──────── Entries supplied
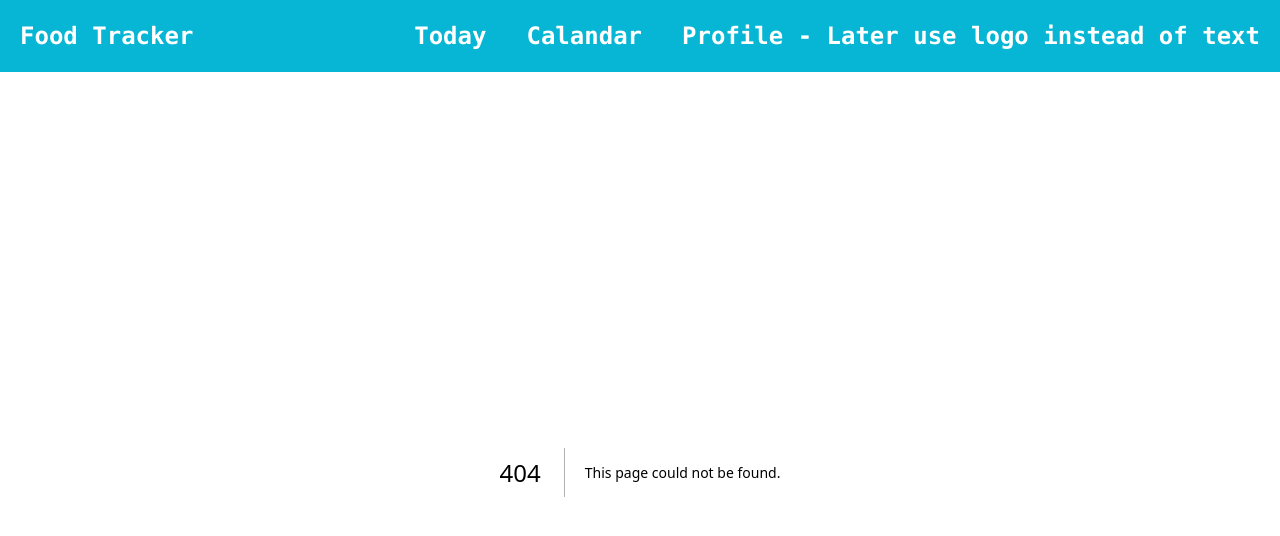
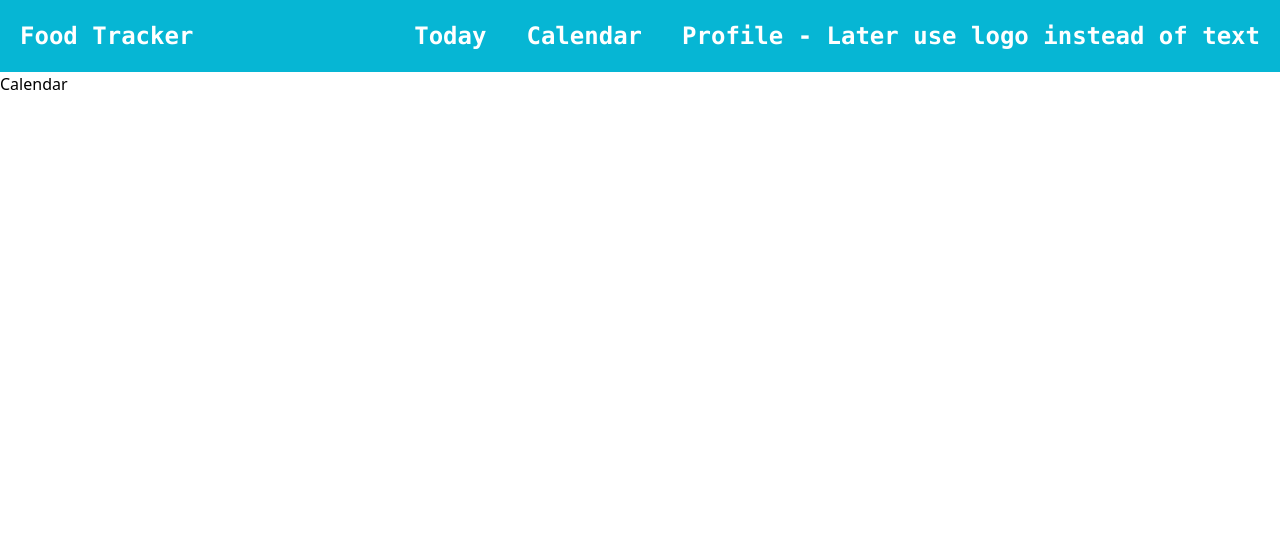
Before and after one commit to pGUPT4/food-tracker, a Next.js app in the folder my-app/: page /routings/calendar in a window 1280 px wide. Before the commit this address had no page. Shown: the top 536 px of the page. Built offline with nearby package versions, Linux system fonts and the light colour scheme.

Commit message:
Backend design completed

```diff
--- a/my-app/app/components/navbar.js
+++ b/my-app/app/components/navbar.js
@@ -11,7 +11,7 @@ export const Navbar = ({text, href, active}) => {
             <Link className = "m-5 hover:underline" href= {"/"}>
                 Today
             </Link>
-            <Link className = "m-5 hover:underline" href= {"/routings/calander"}>Calandar</Link>
+            <Link className = "m-5 hover:underline" href= {"/routings/calendar"}>Calendar</Link>
             <Link className = "m-5 hover:underline" href= {"/routings/profile"}>Profile - Later use logo instead of text</Link>
         </nav>
 
--- a/my-app/app/routings/calander/page.js
+++ /dev/null
@@ -1,9 +0,0 @@
-import React, { memo } from 'react'
-
-const page = memo(() => {
-  return (
-    <div>Calandar</div>
-  )
-})
-
-export default page
--- /dev/null
+++ b/my-app/app/routings/calendar/page.js
@@ -0,0 +1,9 @@
+import React, { memo } from 'react'
+
+const page = memo(() => {
+  return (
+    <div>Calendar</div>
+  )
+})
+
+export default page
```
Also changed, not shown: 2 other files (tests, documents, lock files or other folders).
────────────────
Word for word, reproduce all of the entries above and omit the pictures.

## Result of the task
Before and after one commit to pGUPT4/food-tracker, a Next.js app in the folder my-app/: page /routings/calendar in a window 1280 px wide. Before the commit this address had no page. Shown: the top 536 px of the page. Built offline with nearby package versions, Linux system fonts and the light colour scheme.

Commit message:
Backend design completed

```diff
--- a/my-app/app/components/navbar.js
+++ b/my-app/app/components/navbar.js
@@ -11,7 +11,7 @@ export const Navbar = ({text, href, active}) => {
             <Link className = "m-5 hover:underline" href= {"/"}>
                 Today
             </Link>
-            <Link className = "m-5 hover:underline" href= {"/routings/calander"}>Calandar</Link>
+            <Link className = "m-5 hover:underline" href= {"/routings/calendar"}>Calendar</Link>
             <Link className = "m-5 hover:underline" href= {"/routings/profile"}>Profile - Later use logo instead of text</Link>
         </nav>
 
--- a/my-app/app/routings/calander/page.js
+++ /dev/null
@@ -1,9 +0,0 @@
-import React, { memo } from 'react'
-
-const page = memo(() => {
-  return (
-    <div>Calandar</div>
-  )
-})
-
-export default page
--- /dev/null
+++ b/my-app/app/routings/calendar/page.js
@@ -0,0 +1,9 @@
+import React, { memo } from 'react'
+
+const page = memo(() => {
+  return (
+    <div>Calendar</div>
+  )
+})
+
+export default page
```
Also changed, not shown: 2 other files (tests, documents, lock files or other folders).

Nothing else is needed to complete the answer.